The scat was crammed with ant exoskeletons. We found it under a rocky overhang on top of a nearby hill. We assumed it was pangolin poop. No other mammal of that size eats ants exclusively, and according to mammal books, pangolins shelter in rocky places. But neither of us had seen their poop before.

For confirmation, we sent a photograph to biologist-friend, Madhusudan of Nature Conservation Foundation, Mysore. He hadn’t seen pangolin poop either.

The only live pangolin I’ve seen was in Parambikulam Wildlife Sanctuary several years ago. It had an elongated narrow snout with a lengthy tongue that picked up ants with the efficiency of glue paper.
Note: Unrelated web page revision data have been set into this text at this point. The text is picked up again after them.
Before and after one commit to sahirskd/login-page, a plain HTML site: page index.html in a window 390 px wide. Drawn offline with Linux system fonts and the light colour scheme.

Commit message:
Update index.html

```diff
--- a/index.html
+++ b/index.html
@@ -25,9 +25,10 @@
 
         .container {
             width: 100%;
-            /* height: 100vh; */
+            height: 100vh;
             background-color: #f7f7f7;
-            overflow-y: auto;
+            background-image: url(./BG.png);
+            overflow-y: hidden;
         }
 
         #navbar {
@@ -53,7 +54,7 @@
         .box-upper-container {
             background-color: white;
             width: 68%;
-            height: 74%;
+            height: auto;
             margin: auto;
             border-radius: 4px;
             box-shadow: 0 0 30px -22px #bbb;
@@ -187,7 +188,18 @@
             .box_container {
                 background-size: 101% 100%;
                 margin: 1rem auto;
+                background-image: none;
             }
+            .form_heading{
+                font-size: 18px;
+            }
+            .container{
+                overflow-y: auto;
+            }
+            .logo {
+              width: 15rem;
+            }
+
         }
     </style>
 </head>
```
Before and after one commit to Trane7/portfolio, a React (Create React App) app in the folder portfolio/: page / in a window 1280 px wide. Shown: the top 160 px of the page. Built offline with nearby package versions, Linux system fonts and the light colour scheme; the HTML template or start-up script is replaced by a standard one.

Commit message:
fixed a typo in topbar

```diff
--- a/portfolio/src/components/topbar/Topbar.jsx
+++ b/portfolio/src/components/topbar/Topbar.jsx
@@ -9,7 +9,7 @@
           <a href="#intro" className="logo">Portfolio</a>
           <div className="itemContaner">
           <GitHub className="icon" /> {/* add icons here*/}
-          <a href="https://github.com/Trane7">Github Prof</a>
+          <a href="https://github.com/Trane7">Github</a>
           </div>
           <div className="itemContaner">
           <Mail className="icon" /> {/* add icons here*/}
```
The claws were long and curved, to tear into ant nests and termite mounds. Its body was covered in large scales, and hence it’s also called scaly anteater. The tail grasped tree branches like a hand, a rarity among Old World mammals. When one of us moved suddenly, it rolled up into a ball. After some time, its little beady eyes peeked out to see if the coast was clear. It was a cute yet bizarre looking animal.

Rom maintains a disdainful public posture about mammals. He calls them stinky and filthy, unlike his clean reptiles. But the pangolin’s scale-covered body was freaky enough that he appropriated it, calling it an “honorary reptile”.

The pangolin lives underground most of the time. A lucky few see it when it walks ponderously from one ant nest to another at night. Many communities that eat pangolin meat claim it is tasty. Because of the anteater’s secretive life, no one knows if it is rare or common.

In Sri Lanka, we were excited to see a pangolin in the fork of a tree one morning. It was a once-in-a-lifetime sight, we told each other. But it remained suspiciously still for a long time. We eventually discovered a leopard had killed and stashed it up there, to eat later. Same place, same time, next day, we found another dead pangolin. And then another on the third morning. Clearly, that particular cat was a pangolin specialist.

Back at the farm, the thought of a resident pangolin was exciting. But Madhusudan found an online photograph of Cape pangolin droppings from Africa. Although a related species, it looked so totally different from the scat we found that we began having doubts. Cape pangolin poop was round, smooth, and almost white. The ants in its diet were completely digested, and there wasn’t a recognisable ant part in the dropping. The one we found was long, rough, and black. If it wasn’t a pangolin, what else could it be?

Rom and I wondered if it was perhaps ratel scat. We hadn’t seen that before either. In fact, we have never seen the animal.

When we first moved to our farm, one of our Irula colleagues showed us a recent excavation by a ratel. The animal is also called honey badger in some parts. Known to be feisty, a protective mother can even chase away lions. Visible in the wide open savannas of Africa, the species is rarely seen in India. With its don’t-mess-with-me attitude and ability to eat anything, I wonder why we don’t see more of it.

Since I couldn’t find a ratel expert in India, I sought the advice of Colleen Begg, a South African researcher. She said she has never seen ratel scat full of ants before, and she didn’t think they could digest so much formic acid, found in ants.

If it wasn’t ratel, the only other candidate was the sloth bear, which isn’t found in this area. Setting camera traps at the poop spot would solve the mystery. But even if we took turns climbing up and down the hill, setting up and retrieving the cameras, it was strenuous business. We abandoned the pursuit after two nights.

At this time, with all other possibilities ruled out, we have to assume it’s pangolin poop.

Unless one of you knows better.